*How to complete this task*: For the word "fundamental", search the records and show each line in which it occurs.

^^^^^^^^

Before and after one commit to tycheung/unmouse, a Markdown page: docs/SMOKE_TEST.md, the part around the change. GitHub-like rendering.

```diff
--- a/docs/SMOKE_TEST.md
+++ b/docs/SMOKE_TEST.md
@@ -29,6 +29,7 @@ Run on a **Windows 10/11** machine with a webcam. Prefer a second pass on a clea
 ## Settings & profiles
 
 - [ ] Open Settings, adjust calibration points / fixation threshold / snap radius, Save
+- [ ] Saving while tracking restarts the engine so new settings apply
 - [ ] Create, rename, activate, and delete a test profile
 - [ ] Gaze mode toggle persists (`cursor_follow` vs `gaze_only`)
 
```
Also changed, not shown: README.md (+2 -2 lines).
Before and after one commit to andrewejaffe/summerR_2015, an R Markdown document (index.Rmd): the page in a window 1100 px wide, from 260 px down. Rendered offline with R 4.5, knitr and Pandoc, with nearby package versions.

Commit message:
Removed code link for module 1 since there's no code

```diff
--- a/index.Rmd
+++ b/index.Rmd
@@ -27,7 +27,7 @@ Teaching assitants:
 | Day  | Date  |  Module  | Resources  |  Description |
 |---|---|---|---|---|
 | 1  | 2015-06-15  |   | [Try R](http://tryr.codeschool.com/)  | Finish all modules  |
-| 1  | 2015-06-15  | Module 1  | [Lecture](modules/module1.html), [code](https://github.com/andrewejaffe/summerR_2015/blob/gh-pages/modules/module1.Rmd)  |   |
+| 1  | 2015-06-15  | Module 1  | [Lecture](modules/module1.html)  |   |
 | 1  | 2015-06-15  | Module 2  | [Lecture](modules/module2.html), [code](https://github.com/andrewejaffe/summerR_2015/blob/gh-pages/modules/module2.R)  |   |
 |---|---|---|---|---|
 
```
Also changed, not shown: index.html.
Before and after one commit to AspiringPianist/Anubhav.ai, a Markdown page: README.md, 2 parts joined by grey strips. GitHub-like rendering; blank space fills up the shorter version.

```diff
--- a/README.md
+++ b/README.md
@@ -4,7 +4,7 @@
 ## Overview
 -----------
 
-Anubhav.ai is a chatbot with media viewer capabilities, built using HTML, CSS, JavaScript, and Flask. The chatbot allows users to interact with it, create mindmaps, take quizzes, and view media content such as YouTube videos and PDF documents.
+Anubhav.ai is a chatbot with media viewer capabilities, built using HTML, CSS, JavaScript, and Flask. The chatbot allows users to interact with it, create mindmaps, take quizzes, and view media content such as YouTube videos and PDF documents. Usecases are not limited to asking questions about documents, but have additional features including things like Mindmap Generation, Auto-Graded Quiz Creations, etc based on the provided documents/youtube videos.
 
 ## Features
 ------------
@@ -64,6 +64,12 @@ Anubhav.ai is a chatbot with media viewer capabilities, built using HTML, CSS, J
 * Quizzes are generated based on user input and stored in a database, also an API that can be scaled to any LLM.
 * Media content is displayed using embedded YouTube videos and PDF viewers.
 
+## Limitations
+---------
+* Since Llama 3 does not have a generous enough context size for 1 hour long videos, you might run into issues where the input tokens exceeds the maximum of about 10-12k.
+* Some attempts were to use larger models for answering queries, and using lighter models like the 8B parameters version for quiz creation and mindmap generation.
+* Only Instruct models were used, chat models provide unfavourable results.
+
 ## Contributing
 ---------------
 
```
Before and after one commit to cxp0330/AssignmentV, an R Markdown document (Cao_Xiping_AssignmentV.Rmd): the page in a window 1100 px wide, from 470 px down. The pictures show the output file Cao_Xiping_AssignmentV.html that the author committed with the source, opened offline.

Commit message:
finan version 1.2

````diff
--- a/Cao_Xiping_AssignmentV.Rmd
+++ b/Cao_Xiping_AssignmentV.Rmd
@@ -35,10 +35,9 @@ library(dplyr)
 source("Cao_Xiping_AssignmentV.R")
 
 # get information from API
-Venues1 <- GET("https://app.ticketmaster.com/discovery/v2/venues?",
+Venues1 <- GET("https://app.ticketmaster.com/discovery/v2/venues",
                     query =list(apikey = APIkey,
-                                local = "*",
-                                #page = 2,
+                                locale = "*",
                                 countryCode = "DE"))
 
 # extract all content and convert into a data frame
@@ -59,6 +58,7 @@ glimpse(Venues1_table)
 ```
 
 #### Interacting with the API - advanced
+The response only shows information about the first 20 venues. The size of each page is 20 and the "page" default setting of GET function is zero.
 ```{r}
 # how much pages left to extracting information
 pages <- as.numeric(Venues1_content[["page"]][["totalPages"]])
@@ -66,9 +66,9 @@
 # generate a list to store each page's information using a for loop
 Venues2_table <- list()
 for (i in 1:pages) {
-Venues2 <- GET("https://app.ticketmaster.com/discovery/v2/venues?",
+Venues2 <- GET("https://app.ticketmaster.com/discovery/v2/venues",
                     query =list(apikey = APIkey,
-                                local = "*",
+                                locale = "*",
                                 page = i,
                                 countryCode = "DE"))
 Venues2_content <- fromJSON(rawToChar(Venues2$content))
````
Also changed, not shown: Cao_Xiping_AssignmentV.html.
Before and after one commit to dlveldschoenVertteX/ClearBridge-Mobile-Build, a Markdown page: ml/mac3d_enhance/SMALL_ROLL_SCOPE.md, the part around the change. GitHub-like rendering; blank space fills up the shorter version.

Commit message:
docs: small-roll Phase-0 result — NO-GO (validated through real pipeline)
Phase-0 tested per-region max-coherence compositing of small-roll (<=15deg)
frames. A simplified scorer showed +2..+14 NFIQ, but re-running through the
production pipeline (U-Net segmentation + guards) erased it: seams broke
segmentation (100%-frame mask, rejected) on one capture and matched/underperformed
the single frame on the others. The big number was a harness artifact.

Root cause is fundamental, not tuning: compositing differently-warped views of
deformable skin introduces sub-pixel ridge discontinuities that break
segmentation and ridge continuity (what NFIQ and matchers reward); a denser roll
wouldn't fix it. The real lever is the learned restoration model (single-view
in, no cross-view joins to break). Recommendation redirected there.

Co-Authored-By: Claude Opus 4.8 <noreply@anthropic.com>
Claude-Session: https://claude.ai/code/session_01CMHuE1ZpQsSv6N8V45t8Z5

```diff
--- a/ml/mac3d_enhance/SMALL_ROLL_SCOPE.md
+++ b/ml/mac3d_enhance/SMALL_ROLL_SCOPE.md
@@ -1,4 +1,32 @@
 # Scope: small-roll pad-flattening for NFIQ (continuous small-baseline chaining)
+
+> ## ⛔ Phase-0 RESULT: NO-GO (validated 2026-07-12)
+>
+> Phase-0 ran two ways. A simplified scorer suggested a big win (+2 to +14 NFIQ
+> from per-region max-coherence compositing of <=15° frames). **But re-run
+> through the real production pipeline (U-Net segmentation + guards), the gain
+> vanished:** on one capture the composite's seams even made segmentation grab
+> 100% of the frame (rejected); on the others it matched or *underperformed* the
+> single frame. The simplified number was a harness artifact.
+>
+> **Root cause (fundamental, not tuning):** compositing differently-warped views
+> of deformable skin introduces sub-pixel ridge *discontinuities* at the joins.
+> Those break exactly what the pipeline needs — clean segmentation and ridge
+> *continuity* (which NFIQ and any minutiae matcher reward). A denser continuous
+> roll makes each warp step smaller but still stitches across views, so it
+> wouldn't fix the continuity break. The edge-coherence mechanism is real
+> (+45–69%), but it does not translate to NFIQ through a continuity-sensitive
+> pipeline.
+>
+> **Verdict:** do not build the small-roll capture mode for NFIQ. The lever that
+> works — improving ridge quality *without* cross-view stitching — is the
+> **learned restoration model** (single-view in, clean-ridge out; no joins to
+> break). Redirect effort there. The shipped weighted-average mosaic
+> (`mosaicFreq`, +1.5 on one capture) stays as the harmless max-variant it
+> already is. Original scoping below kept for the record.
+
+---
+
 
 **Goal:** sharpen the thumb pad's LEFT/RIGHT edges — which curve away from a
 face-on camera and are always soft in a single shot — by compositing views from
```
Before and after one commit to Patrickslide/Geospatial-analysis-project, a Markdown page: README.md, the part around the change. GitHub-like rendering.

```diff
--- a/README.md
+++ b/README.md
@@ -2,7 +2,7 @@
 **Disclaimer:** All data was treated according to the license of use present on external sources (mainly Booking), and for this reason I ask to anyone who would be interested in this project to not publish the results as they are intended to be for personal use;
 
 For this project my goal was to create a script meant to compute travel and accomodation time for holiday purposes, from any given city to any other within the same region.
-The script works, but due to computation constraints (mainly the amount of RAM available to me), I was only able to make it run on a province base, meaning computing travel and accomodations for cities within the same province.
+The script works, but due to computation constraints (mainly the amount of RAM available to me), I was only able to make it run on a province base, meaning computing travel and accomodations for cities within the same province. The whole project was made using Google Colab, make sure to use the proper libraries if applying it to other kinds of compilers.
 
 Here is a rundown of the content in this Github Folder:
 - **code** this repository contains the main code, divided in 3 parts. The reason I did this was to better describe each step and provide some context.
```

^^^^^^^^

*Problem solution*:
Root cause is fundamental, not tuning: compositing differently-warped views of
+> **Root cause (fundamental, not tuning):** compositing differently-warped views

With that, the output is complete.